Later this week, in the auditorium at Glasgow’s Mitchell Library, two films are being shown in the latest event to mark the 40th anniversary of the Upper Clyde Shipbuilders work-in. Made by the radical film collective Cinema Action, UCS1 and Class Struggle – Film from the Clyde have not been seen for many years.
Cinema Action was the only film crew allowed into the yards after the stewards took over the running in 1971, and they did not disappoint. Unlike many film accounts, these focus on the work-in from the workforce perspective. The shorter film, UCS1, concentrates on the stewards’ public campaign, while Class Struggle looks at the practical issues of how a largely manual workforce took to running the shipyards.

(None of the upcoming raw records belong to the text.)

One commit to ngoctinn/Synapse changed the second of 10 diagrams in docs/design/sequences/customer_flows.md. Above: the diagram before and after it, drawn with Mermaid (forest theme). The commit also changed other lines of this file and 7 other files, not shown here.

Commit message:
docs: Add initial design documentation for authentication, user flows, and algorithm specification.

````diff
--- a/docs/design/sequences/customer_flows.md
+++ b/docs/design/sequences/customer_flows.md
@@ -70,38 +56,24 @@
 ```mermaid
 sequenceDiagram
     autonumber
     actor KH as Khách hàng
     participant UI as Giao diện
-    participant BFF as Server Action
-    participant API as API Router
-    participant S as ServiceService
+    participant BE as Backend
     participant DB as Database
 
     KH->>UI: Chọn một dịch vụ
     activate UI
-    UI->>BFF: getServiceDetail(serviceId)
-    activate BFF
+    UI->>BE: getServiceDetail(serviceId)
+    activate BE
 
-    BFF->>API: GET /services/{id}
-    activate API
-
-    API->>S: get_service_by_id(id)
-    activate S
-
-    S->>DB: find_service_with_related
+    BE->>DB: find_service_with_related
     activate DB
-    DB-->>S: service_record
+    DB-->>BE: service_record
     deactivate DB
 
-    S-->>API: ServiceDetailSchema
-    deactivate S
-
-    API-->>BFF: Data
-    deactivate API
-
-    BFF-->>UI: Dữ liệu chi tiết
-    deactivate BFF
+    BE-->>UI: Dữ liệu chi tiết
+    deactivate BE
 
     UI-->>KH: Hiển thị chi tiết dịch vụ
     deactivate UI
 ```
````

One of the original filmmakers and founder of Cinema Action, Ann Guedes, is flying in from Lisbon to take part in panel discussions after the screenings, which take place from 21 to 23 March.
This is the latest event in a series of high-profile celebrations of the UCS work-in – including two sell-out concerts, a Scottish parliament debate, an exhibition and a civic reception.

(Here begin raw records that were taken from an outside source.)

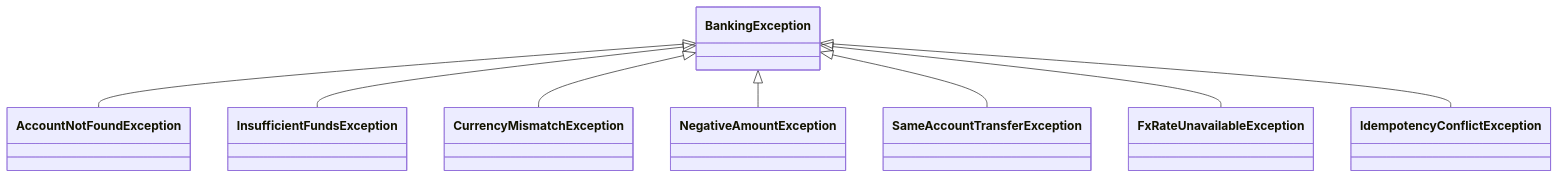
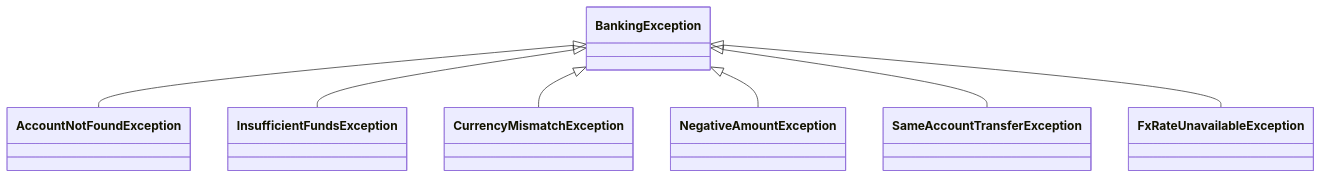
Before and after one commit to ngaikkeung/firstcircle-banking: the second of 2 diagrams in doc/system-overview.md, drawn with Mermaid. The commit also changed other lines of this file and 19 other files, not shown here.

````diff
--- a/doc/system-overview.md
+++ b/doc/system-overview.md
@@ -106,19 +101,17 @@
 ```mermaid
 classDiagram
     class BankingException
     class AccountNotFoundException
     class InsufficientFundsException
     class CurrencyMismatchException
     class NegativeAmountException
     class SameAccountTransferException
     class FxRateUnavailableException
-    class IdempotencyConflictException
 
     BankingException <|-- AccountNotFoundException
     BankingException <|-- InsufficientFundsException
     BankingException <|-- CurrencyMismatchException
     BankingException <|-- NegativeAmountException
     BankingException <|-- SameAccountTransferException
     BankingException <|-- FxRateUnavailableException
-    BankingException <|-- IdempotencyConflictException
 ```
````
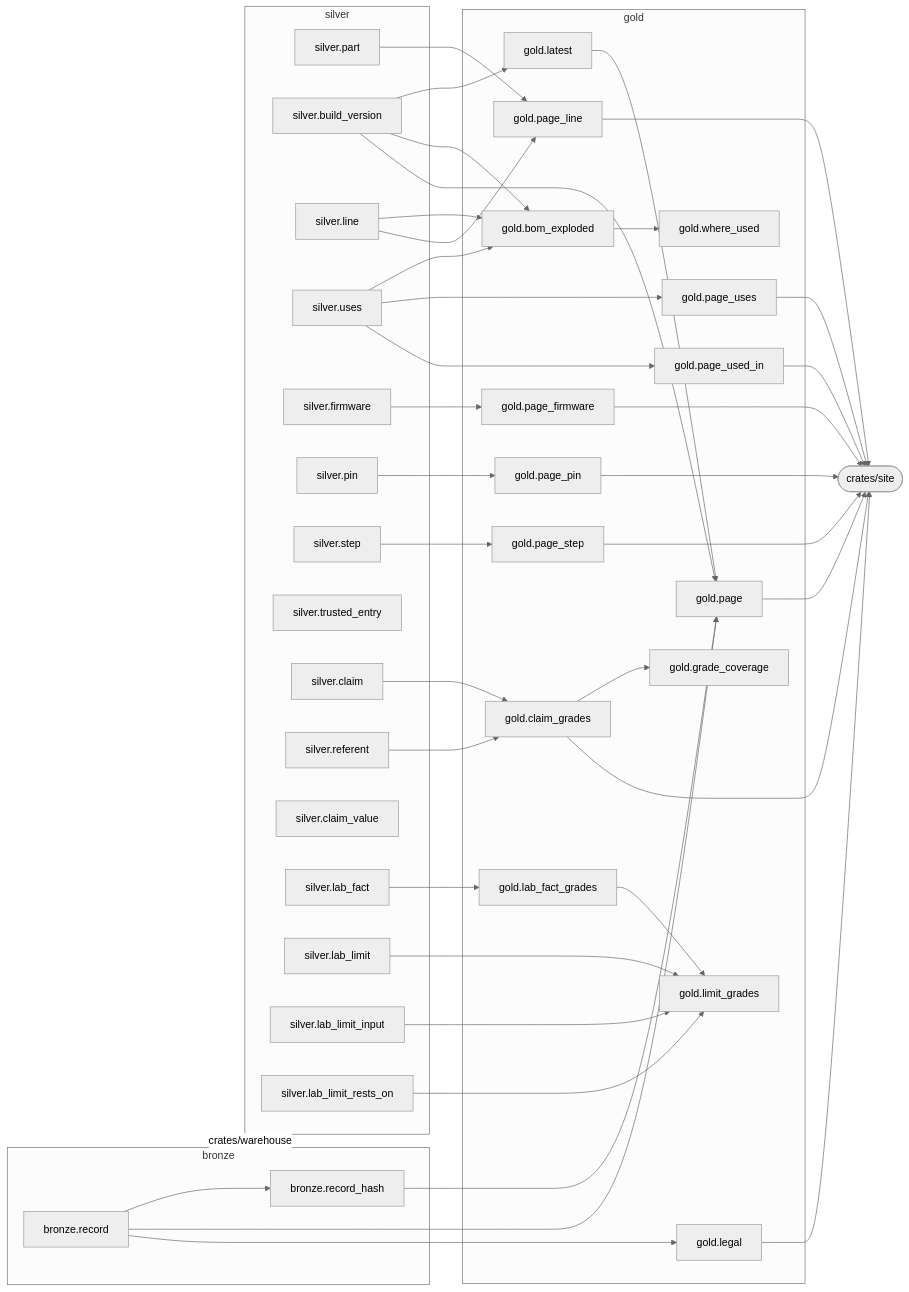
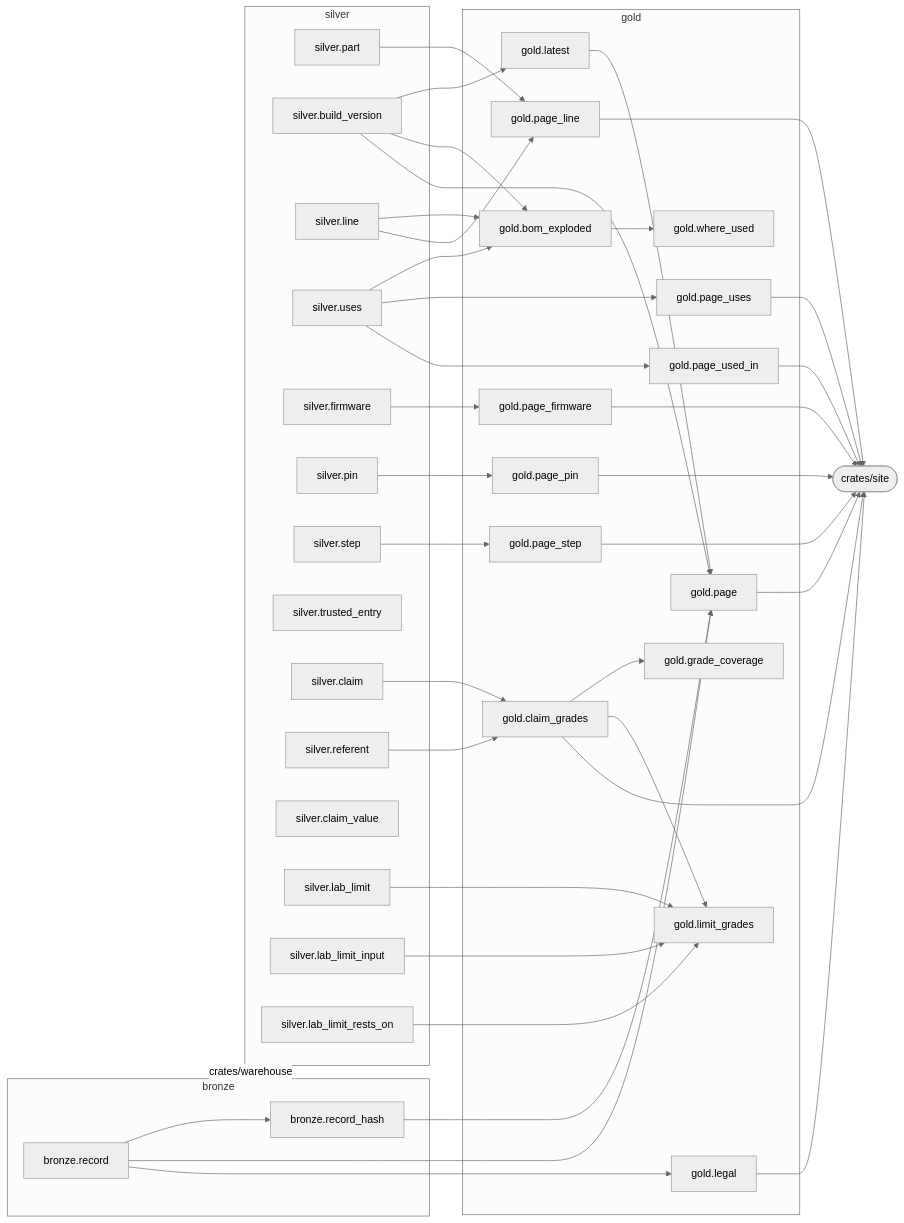
Before and after one commit to via-balaena/tentzhen: the diagram in docs/data-catalogue.md, drawn with Mermaid (neutral theme). The commit also changed other lines of this file and 11 other files, not shown here.

First line of the commit message:
Lab: limits rest on claims on parts, and the [fact.*] tables go (#23)

````diff
--- a/docs/data-catalogue.md
+++ b/docs/data-catalogue.md
@@ -13,78 +13,75 @@
 ```mermaid
 flowchart LR
   subgraph bronze
     bronze_record["bronze.record"]
     bronze_record_hash["bronze.record_hash"]
   end
   subgraph silver
     silver_part["silver.part"]
     silver_build_version["silver.build_version"]
     silver_line["silver.line"]
     silver_uses["silver.uses"]
     silver_firmware["silver.firmware"]
     silver_pin["silver.pin"]
     silver_step["silver.step"]
     silver_trusted_entry["silver.trusted_entry"]
     silver_claim["silver.claim"]
     silver_referent["silver.referent"]
     silver_claim_value["silver.claim_value"]
-    silver_lab_fact["silver.lab_fact"]
     silver_lab_limit["silver.lab_limit"]
     silver_lab_limit_input["silver.lab_limit_input"]
     silver_lab_limit_rests_on["silver.lab_limit_rests_on"]
   end
   subgraph gold
     gold_latest["gold.latest"]
     gold_claim_grades["gold.claim_grades"]
     gold_grade_coverage["gold.grade_coverage"]
     gold_bom_exploded["gold.bom_exploded"]
     gold_where_used["gold.where_used"]
-    gold_lab_fact_grades["gold.lab_fact_grades"]
     gold_limit_grades["gold.limit_grades"]
     gold_page["gold.page"]
     gold_page_line["gold.page_line"]
     gold_page_uses["gold.page_uses"]
     gold_page_used_in["gold.page_used_in"]
     gold_page_firmware["gold.page_firmware"]
     gold_page_pin["gold.page_pin"]
     gold_page_step["gold.page_step"]
     gold_legal["gold.legal"]
   end
   bronze -. crates/warehouse .-> silver
   bronze_record --> bronze_record_hash
   silver_build_version --> gold_latest
   silver_claim --> gold_claim_grades
   silver_referent --> gold_claim_grades
   gold_claim_grades --> gold_grade_coverage
   silver_build_version --> gold_bom_exploded
   silver_line --> gold_bom_exploded
   silver_uses --> gold_bom_exploded
   gold_bom_exploded --> gold_where_used
-  silver_lab_fact --> gold_lab_fact_grades
-  gold_lab_fact_grades --> gold_limit_grades
+  gold_claim_grades --> gold_limit_grades
   silver_lab_limit --> gold_limit_grades
   silver_lab_limit_input --> gold_limit_grades
   silver_lab_limit_rests_on --> gold_limit_grades
   bronze_record --> gold_page
   bronze_record_hash --> gold_page
   gold_latest --> gold_page
   silver_build_version --> gold_page
   silver_line --> gold_page_line
   silver_part --> gold_page_line
   silver_uses --> gold_page_uses
   silver_uses --> gold_page_used_in
   silver_firmware --> gold_page_firmware
   silver_pin --> gold_page_pin
   silver_step --> gold_page_step
   bronze_record --> gold_legal
   crates_site(["crates/site"])
   gold_claim_grades --> crates_site
   gold_page --> crates_site
   gold_page_line --> crates_site
   gold_page_uses --> crates_site
   gold_page_used_in --> crates_site
   gold_page_firmware --> crates_site
   gold_page_pin --> crates_site
   gold_page_step --> crates_site
   gold_legal --> crates_site
 ```
````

The debate in the Scottish parliament was initiated by Labour MSP Hugh Henry and attended by many veterans and a busload of apprentices from BAE Systems Upper Clyde yards at Govan and Scotstoun. A record number of MSPs paid tribute to the workers.
At the first gala concert, in the Mitchell Theatre, other tributes were paid by Tony Benn, the minister who created the UCS consortium and a great supporter of the work-in, and by the deputy first minister, Nicola Sturgeon.

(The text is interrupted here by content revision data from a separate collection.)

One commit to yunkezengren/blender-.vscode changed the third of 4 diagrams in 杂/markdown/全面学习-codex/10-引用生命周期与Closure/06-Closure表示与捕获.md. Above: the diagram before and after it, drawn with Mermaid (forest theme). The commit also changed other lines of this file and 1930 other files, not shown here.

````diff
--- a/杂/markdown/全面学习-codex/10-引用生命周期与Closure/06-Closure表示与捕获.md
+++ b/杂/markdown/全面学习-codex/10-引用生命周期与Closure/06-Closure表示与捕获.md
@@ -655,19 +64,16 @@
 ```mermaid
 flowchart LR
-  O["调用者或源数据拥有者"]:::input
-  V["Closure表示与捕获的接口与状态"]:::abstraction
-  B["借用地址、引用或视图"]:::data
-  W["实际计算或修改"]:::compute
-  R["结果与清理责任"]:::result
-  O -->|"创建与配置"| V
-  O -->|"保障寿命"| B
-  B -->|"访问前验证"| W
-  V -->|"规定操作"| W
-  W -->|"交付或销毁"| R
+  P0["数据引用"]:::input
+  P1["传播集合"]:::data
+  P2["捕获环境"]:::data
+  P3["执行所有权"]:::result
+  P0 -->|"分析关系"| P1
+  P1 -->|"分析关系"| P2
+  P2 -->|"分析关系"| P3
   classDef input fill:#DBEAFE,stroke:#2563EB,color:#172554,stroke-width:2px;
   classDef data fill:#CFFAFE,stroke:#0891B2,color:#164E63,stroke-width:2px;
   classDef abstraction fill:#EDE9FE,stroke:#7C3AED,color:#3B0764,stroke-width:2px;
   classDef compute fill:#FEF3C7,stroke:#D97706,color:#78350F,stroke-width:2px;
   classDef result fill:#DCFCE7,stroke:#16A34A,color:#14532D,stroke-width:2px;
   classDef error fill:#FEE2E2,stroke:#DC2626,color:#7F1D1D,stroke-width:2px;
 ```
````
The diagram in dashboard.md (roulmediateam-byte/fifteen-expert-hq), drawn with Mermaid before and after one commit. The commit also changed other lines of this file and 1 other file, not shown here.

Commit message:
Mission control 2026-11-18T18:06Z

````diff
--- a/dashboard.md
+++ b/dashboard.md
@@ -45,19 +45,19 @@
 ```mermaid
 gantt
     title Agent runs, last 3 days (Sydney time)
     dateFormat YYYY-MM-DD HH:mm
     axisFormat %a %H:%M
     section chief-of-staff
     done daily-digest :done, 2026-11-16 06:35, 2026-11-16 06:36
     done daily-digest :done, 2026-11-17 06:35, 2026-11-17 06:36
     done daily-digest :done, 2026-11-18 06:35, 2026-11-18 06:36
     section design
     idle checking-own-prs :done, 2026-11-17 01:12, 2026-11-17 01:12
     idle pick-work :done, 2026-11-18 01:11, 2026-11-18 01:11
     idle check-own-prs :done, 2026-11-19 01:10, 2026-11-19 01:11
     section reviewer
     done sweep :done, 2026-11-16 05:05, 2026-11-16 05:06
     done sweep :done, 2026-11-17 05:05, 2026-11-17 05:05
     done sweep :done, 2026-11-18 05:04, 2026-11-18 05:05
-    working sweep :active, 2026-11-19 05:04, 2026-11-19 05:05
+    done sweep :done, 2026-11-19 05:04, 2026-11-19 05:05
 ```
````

Benn made a personal link between struggles then and now, by speaking at an STUC public services demonstration earlier that afternoon. Artists including Jimmie Macgregor, Dick Gaughan, Arthur Johnstone, Rab Noakes and Alistair MacDonald – who had taken part in fundraising for the work-in – performed alongside younger talent such as Kevin McDermott and Simone Welsh. Elaine C Smith read Jimmy Reid’s rectorial address and prominent Scottish composer Eddie McGuire premiered his new composition – Work-in at UCS.
An exhibition using the work-in archives from Glasgow University and Glasgow Caledonian University ran in the theatre foyer for the two weeks leading up to the concert.
So successful was this concert that Donald Shaw, director of the Celtic Connections festival, asked Rab Noakes – who directed the first concert – to stage a similar one in the Old Fruitmarket during the 2012 festival. Again, many previous fundraisers took part, including actor and director David Hayman, and singers James Grant and Emma Pollock. Again, the concert sold out.
At these events, a strong attendance from the UCS veterans ensured that the voices from the Upper Clyde were heard directly. A civic reception at Glasgow’s Riverside Museum brought together more of them, along with two provosts.
The UCS work-in was a turning-point in working class history. Its innovative and daring initiative showed that ordinary people could reverse the decisions of hostile governments. Ordinary people had the power to change things.
Its achievements – such as forcing the government to pay the money that saved the yards, and the continuation of shipbuilding on the Upper Clyde – are often quoted, but its place in the establishment of the Scottish parliament is less well known.
In February 1972, the STUC called a “Scottish Assembly on Unemployment”, convened to support the demands of the UCS workers. This body made the first serious contemporary call for the devolution of powers to a Scottish Assembly. It led ultimately to today’s parliament.
● UCS1 is being shown on Wednesday 21 March at 1pm and Thursday 22 March at 7:30pm. The programmes will also feature UCS 40th Anniversary, a short film made by the STUC for use during the celebrations.
Class Struggle – Film from the Clyde, will be shown on Friday 23 March at 7:30pm.
Tickets – Wednesday £5, Thursday £6 and Friday £7.50 – are available from the Concert Halls box office, 0141-353 8000 or www.glasgowconcerthalls.com